**Work request:**
Could you report every line from the entries that includes the word "Bundle"?

**Data to examine:**
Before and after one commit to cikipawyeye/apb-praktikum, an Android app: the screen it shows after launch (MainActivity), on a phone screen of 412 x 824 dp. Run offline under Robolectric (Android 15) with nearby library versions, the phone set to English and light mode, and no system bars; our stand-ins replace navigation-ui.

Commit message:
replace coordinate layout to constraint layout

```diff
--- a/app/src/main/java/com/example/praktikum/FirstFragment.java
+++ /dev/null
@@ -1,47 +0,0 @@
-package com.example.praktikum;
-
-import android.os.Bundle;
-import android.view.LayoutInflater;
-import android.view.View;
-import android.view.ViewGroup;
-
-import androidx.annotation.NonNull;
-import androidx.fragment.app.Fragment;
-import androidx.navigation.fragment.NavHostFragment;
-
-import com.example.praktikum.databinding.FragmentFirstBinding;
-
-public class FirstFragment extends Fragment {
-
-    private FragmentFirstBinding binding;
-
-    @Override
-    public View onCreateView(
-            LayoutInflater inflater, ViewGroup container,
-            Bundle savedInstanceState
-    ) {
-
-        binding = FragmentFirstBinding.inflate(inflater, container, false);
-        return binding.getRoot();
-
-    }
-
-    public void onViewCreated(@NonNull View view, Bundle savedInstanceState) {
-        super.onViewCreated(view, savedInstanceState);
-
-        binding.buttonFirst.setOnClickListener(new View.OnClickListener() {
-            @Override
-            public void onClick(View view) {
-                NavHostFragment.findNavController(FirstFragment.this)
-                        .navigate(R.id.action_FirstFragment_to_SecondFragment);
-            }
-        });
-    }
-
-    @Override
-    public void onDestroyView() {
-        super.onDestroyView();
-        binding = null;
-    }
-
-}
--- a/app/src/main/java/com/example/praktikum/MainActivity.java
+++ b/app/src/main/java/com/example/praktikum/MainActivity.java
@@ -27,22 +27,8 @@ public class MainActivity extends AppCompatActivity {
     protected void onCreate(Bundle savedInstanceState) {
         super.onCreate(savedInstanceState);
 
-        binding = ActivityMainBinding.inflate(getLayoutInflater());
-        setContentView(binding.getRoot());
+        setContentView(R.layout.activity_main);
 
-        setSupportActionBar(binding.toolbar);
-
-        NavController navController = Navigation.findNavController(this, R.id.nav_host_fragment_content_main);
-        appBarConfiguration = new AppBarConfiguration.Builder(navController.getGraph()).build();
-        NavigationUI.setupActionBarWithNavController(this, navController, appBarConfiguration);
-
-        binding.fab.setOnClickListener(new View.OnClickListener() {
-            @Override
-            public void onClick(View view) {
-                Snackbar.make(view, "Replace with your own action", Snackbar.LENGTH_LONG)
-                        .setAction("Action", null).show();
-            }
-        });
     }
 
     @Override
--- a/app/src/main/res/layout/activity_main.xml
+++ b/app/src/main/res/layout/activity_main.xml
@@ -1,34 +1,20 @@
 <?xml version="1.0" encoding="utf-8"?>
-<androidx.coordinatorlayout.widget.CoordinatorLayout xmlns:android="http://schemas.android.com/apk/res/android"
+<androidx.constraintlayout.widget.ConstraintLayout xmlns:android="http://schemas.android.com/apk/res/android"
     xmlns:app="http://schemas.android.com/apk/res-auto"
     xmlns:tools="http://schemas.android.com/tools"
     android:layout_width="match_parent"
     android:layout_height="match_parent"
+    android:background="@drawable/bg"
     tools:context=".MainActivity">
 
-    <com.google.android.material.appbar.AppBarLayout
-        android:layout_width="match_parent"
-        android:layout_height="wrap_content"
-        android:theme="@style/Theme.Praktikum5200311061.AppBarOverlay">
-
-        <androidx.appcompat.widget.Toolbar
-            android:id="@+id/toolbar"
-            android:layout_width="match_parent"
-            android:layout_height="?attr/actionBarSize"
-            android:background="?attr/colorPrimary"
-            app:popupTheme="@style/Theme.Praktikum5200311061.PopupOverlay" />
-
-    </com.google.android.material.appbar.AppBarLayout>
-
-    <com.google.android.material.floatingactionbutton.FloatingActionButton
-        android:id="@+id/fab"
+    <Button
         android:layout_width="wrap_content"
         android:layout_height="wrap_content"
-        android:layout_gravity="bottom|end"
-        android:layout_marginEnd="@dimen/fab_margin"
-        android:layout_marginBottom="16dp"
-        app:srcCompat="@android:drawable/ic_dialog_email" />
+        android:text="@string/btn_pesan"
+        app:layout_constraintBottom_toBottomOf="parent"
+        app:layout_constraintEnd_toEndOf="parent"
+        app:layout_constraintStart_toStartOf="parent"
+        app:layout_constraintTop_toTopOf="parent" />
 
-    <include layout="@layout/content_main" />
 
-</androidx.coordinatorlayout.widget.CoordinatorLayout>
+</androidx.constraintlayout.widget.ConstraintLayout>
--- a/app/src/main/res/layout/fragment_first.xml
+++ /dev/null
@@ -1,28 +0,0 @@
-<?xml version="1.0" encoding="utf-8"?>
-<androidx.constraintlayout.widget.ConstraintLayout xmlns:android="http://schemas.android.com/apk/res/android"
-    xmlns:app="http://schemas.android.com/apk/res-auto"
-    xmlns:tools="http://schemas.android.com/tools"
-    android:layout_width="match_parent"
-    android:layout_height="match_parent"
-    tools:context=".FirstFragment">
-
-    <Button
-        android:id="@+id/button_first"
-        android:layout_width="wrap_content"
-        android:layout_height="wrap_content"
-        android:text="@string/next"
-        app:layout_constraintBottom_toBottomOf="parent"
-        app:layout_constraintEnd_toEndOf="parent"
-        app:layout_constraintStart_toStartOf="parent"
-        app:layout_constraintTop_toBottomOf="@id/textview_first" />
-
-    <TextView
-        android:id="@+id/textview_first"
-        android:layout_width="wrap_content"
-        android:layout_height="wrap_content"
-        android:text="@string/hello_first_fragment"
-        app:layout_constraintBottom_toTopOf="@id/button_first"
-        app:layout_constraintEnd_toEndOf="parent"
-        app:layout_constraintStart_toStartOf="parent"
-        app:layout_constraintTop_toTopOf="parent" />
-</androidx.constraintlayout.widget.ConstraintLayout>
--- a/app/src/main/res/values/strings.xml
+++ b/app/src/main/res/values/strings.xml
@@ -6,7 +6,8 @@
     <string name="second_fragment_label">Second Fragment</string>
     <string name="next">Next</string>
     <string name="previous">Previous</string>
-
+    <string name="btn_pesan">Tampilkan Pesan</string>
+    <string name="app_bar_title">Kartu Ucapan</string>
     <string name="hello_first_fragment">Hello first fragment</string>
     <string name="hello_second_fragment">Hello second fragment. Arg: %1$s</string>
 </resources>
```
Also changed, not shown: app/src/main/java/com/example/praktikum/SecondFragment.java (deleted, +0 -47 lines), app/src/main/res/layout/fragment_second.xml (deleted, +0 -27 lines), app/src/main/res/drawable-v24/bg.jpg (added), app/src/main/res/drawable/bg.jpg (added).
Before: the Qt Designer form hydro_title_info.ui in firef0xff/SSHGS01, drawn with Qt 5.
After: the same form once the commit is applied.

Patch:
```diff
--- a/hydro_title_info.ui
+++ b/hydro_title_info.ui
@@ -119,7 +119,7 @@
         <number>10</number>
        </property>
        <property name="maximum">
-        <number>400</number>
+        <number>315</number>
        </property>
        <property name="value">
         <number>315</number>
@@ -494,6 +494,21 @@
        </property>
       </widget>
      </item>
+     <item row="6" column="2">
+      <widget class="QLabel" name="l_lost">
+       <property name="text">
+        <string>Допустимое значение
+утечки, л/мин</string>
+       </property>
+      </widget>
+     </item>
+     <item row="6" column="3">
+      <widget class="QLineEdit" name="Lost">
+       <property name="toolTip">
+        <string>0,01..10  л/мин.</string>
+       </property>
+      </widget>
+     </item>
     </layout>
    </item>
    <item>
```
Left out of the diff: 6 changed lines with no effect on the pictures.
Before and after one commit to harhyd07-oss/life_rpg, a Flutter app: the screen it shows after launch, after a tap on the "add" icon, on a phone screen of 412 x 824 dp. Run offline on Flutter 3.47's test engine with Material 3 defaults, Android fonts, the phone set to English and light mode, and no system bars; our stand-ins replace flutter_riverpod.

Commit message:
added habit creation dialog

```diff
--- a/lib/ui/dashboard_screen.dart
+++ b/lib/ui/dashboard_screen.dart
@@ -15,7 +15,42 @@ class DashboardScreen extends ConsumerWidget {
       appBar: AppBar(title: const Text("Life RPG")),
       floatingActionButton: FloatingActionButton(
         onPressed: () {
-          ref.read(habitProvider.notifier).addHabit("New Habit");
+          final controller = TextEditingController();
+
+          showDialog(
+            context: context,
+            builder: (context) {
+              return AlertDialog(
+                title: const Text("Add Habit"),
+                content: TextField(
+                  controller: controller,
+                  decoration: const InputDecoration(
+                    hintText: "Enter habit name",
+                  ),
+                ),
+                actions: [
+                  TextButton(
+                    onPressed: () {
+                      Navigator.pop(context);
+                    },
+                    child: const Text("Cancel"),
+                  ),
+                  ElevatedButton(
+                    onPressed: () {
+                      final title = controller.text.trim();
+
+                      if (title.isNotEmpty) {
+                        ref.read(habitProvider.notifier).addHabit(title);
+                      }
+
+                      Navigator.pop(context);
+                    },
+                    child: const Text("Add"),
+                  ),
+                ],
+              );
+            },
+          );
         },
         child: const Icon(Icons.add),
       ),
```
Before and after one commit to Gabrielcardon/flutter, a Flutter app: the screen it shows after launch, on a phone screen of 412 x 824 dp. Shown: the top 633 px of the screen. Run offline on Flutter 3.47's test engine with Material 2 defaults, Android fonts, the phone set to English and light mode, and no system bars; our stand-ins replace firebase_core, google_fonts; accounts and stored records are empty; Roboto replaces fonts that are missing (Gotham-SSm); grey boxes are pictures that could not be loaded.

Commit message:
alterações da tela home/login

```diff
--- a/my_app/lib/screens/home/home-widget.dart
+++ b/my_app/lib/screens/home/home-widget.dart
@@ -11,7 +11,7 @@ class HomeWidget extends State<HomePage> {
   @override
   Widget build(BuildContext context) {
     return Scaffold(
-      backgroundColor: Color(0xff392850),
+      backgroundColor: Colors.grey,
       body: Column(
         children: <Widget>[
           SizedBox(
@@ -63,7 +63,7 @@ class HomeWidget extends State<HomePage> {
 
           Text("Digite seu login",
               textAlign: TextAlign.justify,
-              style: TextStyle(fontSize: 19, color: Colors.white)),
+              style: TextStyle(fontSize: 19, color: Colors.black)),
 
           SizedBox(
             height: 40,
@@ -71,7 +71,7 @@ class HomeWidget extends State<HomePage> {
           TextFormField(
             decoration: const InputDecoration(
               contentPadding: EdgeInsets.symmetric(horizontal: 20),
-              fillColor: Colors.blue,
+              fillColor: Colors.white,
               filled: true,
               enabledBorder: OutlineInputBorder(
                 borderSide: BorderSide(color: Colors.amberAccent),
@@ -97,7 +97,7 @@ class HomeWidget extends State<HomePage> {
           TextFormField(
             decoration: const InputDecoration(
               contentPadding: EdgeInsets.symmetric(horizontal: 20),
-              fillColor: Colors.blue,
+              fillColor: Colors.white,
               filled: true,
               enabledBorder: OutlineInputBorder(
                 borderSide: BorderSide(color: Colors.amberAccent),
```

**Answer space:**
-import android.os.Bundle;
-            Bundle savedInstanceState
-    public void onViewCreated(@NonNull View view, Bundle savedInstanceState) {
     protected void onCreate(Bundle savedInstanceState) {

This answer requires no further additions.